#### Task item:
Every entry is to be returned unchanged, and no picture is to be included.

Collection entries
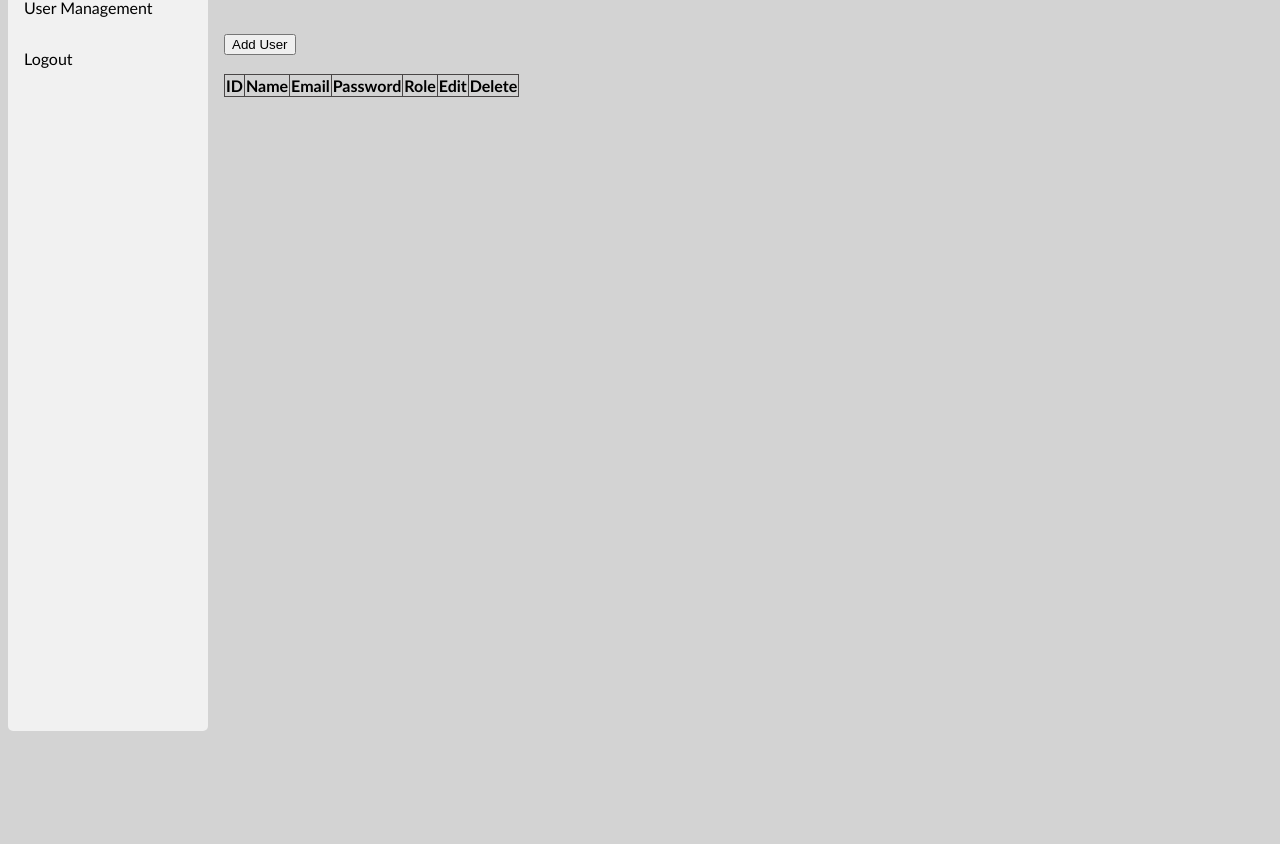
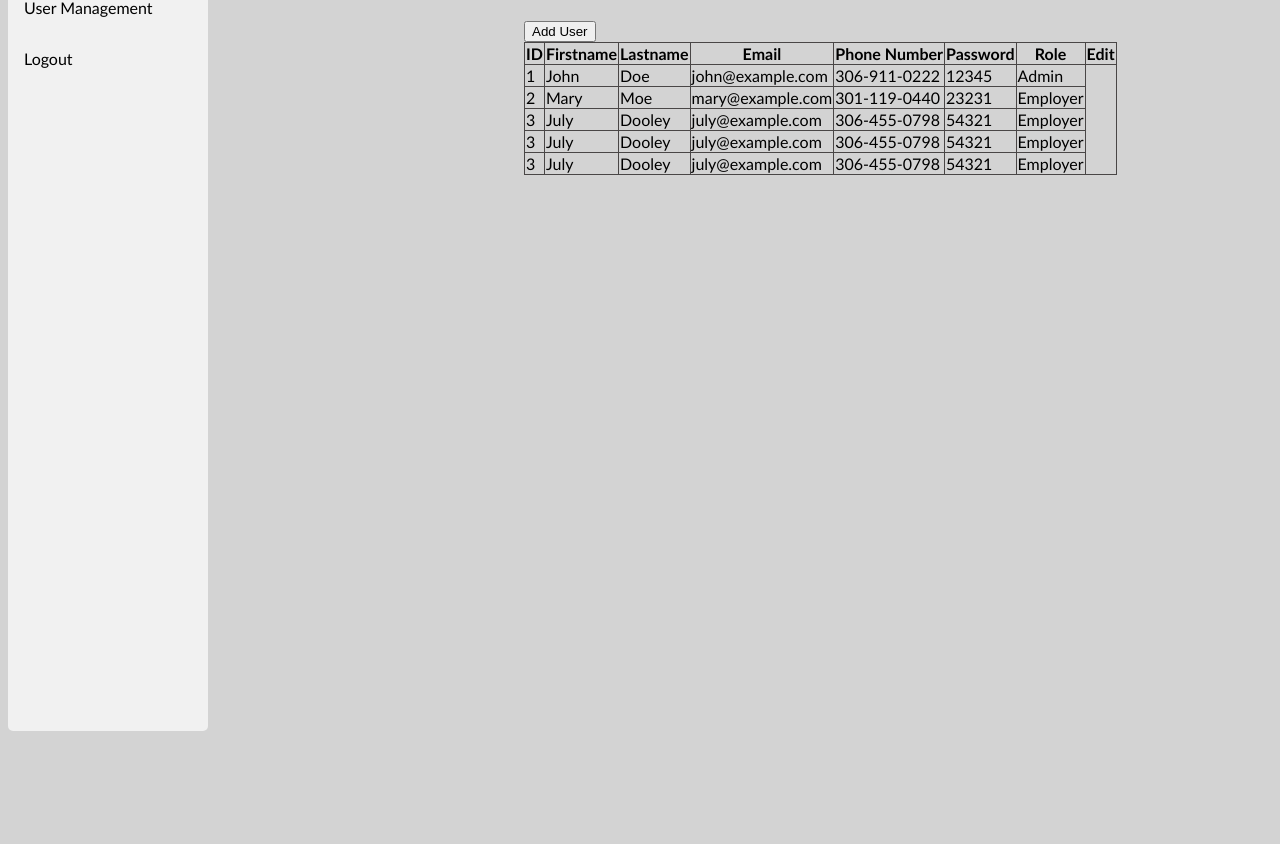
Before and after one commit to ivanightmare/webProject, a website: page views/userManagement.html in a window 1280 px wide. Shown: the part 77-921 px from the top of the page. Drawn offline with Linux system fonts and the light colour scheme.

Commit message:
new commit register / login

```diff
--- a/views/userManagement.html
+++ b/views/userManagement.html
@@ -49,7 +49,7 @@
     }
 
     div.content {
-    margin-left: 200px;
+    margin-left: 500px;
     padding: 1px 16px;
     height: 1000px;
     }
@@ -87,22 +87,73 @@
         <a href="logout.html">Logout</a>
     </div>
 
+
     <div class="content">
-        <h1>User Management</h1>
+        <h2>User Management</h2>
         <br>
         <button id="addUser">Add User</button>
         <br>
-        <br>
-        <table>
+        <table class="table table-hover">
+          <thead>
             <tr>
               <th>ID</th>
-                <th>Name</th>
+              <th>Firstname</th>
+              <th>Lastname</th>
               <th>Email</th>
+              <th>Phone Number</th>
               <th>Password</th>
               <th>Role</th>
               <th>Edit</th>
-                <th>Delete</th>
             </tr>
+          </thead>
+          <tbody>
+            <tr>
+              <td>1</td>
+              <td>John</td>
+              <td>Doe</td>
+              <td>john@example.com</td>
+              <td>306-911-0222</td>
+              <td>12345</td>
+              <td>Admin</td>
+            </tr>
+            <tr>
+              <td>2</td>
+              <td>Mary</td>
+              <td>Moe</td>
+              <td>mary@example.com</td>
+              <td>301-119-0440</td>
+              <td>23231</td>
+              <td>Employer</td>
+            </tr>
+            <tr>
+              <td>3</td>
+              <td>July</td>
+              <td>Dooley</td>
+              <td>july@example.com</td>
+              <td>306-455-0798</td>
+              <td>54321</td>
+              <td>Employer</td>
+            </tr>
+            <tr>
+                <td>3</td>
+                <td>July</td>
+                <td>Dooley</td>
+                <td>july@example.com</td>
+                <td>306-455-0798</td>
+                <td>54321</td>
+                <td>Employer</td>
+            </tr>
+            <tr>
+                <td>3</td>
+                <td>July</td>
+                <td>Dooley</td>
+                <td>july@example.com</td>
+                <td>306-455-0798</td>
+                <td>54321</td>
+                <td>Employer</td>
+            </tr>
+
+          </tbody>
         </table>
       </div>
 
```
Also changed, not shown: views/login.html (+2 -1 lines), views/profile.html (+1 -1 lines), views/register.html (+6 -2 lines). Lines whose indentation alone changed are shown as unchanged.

#### Written response:
Before and after one commit to ivanightmare/webProject, a website: page views/userManagement.html in a window 1280 px wide. Shown: the part 77-921 px from the top of the page. Drawn offline with Linux system fonts and the light colour scheme.

Commit message:
new commit register / login

```diff
--- a/views/userManagement.html
+++ b/views/userManagement.html
@@ -49,7 +49,7 @@
     }
 
     div.content {
-    margin-left: 200px;
+    margin-left: 500px;
     padding: 1px 16px;
     height: 1000px;
     }
@@ -87,22 +87,73 @@
         <a href="logout.html">Logout</a>
     </div>
 
+
     <div class="content">
-        <h1>User Management</h1>
+        <h2>User Management</h2>
         <br>
         <button id="addUser">Add User</button>
         <br>
-        <br>
-        <table>
+        <table class="table table-hover">
+          <thead>
             <tr>
               <th>ID</th>
-                <th>Name</th>
+              <th>Firstname</th>
+              <th>Lastname</th>
               <th>Email</th>
+              <th>Phone Number</th>
               <th>Password</th>
               <th>Role</th>
               <th>Edit</th>
-                <th>Delete</th>
             </tr>
+          </thead>
+          <tbody>
+            <tr>
+              <td>1</td>
+              <td>John</td>
+              <td>Doe</td>
+              <td>john@example.com</td>
+              <td>306-911-0222</td>
+              <td>12345</td>
+              <td>Admin</td>
+            </tr>
+            <tr>
+              <td>2</td>
+              <td>Mary</td>
+              <td>Moe</td>
+              <td>mary@example.com</td>
+              <td>301-119-0440</td>
+              <td>23231</td>
+              <td>Employer</td>
+            </tr>
+            <tr>
+              <td>3</td>
+              <td>July</td>
+              <td>Dooley</td>
+              <td>july@example.com</td>
+              <td>306-455-0798</td>
+              <td>54321</td>
+              <td>Employer</td>
+            </tr>
+            <tr>
+                <td>3</td>
+                <td>July</td>
+                <td>Dooley</td>
+                <td>july@example.com</td>
+                <td>306-455-0798</td>
+                <td>54321</td>
+                <td>Employer</td>
+            </tr>
+            <tr>
+                <td>3</td>
+                <td>July</td>
+                <td>Dooley</td>
+                <td>july@example.com</td>
+                <td>306-455-0798</td>
+                <td>54321</td>
+                <td>Employer</td>
+            </tr>
+
+          </tbody>
         </table>
       </div>
 
```
Also changed, not shown: views/login.html (+2 -1 lines), views/profile.html (+1 -1 lines), views/register.html (+6 -2 lines). Lines whose indentation alone changed are shown as unchanged.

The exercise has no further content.